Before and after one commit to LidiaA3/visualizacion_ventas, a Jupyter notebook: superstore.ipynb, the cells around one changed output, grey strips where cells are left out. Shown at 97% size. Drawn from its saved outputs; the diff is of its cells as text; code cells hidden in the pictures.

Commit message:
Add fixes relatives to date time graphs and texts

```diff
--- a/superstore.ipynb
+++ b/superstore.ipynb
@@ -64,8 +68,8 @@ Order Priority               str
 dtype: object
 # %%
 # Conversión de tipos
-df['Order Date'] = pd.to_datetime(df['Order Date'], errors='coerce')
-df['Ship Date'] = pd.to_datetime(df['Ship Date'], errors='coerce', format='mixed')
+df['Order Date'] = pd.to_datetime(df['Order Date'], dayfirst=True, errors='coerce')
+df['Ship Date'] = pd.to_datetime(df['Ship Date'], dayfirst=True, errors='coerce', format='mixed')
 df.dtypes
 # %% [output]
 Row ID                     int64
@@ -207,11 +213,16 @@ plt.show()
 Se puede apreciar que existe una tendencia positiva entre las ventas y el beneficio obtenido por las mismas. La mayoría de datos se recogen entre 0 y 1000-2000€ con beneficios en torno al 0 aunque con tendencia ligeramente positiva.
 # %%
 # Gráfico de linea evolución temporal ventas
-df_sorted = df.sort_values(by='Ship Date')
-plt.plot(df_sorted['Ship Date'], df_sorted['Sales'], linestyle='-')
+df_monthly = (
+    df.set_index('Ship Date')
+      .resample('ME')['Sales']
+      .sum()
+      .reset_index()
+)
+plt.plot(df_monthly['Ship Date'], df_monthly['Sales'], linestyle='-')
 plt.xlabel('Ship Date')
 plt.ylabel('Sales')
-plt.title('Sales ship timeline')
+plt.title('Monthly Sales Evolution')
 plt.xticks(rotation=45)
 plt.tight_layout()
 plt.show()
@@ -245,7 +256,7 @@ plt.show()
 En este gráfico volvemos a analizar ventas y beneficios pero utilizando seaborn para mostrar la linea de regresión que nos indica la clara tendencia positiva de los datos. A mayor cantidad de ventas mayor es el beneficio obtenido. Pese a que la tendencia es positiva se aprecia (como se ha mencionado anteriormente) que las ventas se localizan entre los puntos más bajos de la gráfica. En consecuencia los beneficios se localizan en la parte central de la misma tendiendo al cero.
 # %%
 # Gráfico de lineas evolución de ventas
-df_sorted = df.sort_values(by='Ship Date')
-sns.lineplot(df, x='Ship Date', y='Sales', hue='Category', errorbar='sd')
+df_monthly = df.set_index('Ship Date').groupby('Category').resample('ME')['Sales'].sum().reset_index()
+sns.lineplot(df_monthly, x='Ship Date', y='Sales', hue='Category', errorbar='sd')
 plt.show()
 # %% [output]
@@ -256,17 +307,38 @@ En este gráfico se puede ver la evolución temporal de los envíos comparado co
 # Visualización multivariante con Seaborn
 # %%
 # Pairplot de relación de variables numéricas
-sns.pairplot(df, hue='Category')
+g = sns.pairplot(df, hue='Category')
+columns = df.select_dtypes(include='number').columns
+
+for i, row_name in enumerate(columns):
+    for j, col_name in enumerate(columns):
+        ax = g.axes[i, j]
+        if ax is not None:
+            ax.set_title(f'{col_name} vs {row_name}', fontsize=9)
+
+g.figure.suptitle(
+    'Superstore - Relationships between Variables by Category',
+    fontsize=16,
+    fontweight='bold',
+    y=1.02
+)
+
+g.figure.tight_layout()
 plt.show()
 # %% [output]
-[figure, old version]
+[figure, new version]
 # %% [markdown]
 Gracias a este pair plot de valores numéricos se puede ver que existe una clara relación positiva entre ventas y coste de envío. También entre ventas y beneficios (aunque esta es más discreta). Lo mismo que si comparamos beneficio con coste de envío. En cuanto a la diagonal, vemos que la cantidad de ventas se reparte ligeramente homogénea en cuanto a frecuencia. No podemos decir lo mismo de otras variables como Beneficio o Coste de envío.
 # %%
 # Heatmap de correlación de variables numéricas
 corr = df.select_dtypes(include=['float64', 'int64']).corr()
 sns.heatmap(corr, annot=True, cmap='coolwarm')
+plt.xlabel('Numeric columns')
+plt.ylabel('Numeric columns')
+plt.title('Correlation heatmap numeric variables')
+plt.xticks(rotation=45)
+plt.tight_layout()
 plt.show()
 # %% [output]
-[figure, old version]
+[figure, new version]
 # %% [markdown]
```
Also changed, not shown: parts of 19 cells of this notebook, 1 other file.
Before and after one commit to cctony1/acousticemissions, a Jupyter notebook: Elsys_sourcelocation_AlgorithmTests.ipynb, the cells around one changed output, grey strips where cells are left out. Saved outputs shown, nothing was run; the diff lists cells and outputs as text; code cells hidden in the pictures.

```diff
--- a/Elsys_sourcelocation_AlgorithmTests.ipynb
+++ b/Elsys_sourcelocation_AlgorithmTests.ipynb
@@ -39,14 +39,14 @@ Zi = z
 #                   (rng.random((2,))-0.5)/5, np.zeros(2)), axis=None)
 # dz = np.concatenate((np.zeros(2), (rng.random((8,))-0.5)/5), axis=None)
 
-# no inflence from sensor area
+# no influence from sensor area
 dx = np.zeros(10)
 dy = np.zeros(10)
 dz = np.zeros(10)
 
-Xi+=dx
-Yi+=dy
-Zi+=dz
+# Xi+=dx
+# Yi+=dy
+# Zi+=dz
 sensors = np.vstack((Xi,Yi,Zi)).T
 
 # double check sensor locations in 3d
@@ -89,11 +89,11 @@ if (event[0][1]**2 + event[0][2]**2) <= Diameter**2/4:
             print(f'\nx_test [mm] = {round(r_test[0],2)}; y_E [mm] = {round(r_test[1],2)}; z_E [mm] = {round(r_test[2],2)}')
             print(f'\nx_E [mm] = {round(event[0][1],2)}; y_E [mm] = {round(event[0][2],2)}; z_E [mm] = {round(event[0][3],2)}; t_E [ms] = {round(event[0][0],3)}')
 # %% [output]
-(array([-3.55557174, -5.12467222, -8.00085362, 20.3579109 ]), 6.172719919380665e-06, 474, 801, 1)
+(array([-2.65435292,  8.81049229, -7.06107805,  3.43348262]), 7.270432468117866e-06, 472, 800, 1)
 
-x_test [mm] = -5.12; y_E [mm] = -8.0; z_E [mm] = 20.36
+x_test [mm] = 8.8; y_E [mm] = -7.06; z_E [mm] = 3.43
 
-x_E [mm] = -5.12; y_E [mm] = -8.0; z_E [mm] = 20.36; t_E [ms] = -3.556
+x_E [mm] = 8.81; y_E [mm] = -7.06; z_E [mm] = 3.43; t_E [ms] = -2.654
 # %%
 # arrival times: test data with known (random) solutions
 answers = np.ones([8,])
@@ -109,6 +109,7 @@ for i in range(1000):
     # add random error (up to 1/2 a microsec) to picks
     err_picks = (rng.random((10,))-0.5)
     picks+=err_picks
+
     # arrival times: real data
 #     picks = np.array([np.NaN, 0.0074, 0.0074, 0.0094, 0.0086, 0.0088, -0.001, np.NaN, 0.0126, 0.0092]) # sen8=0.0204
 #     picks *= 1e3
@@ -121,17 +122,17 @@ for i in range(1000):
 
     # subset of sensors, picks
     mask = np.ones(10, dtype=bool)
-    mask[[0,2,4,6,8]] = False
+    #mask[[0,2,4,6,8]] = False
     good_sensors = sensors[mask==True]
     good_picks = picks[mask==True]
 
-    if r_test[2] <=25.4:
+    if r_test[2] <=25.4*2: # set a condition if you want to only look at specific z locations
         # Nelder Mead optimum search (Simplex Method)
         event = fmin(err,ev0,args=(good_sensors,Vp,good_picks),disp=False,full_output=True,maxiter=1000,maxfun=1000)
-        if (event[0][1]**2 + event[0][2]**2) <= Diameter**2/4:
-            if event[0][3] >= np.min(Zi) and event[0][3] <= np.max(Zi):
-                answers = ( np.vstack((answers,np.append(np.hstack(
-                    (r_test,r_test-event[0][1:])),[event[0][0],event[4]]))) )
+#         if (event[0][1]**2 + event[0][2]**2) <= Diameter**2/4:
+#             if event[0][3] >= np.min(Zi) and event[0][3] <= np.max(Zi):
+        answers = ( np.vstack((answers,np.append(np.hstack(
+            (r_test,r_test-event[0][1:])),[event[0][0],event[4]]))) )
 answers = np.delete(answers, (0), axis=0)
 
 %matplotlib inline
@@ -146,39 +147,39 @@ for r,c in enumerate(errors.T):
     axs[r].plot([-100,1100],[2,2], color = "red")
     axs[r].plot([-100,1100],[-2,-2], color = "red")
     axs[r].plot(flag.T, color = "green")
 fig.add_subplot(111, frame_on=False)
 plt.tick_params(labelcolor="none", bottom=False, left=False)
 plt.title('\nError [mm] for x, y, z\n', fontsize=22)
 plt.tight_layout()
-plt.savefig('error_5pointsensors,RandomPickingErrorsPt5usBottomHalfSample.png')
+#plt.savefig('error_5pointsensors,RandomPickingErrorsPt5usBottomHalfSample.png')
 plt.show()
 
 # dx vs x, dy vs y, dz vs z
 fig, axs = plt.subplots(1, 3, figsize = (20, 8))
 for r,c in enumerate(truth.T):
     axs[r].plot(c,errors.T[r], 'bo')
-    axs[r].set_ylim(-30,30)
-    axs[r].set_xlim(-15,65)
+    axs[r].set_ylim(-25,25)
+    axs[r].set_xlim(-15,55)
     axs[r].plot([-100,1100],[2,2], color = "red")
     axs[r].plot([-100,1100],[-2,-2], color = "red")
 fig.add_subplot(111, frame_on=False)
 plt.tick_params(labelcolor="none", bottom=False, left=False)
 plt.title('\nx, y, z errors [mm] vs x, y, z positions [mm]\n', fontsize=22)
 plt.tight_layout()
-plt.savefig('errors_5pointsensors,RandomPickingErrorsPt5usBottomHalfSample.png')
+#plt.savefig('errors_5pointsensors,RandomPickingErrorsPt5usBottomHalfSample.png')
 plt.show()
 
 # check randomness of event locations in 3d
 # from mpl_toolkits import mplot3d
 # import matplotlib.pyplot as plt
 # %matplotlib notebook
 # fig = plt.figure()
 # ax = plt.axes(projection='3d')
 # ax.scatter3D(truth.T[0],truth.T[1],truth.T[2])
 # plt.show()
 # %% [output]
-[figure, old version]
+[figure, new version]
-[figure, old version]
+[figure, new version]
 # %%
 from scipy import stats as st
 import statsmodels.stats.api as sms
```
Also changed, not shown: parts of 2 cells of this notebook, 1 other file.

REQUIRED ACTION ->
What is needed is a count of the lines in the data that contain the word "mask"; please give it and no other words.

RESPONSE AREA ->
5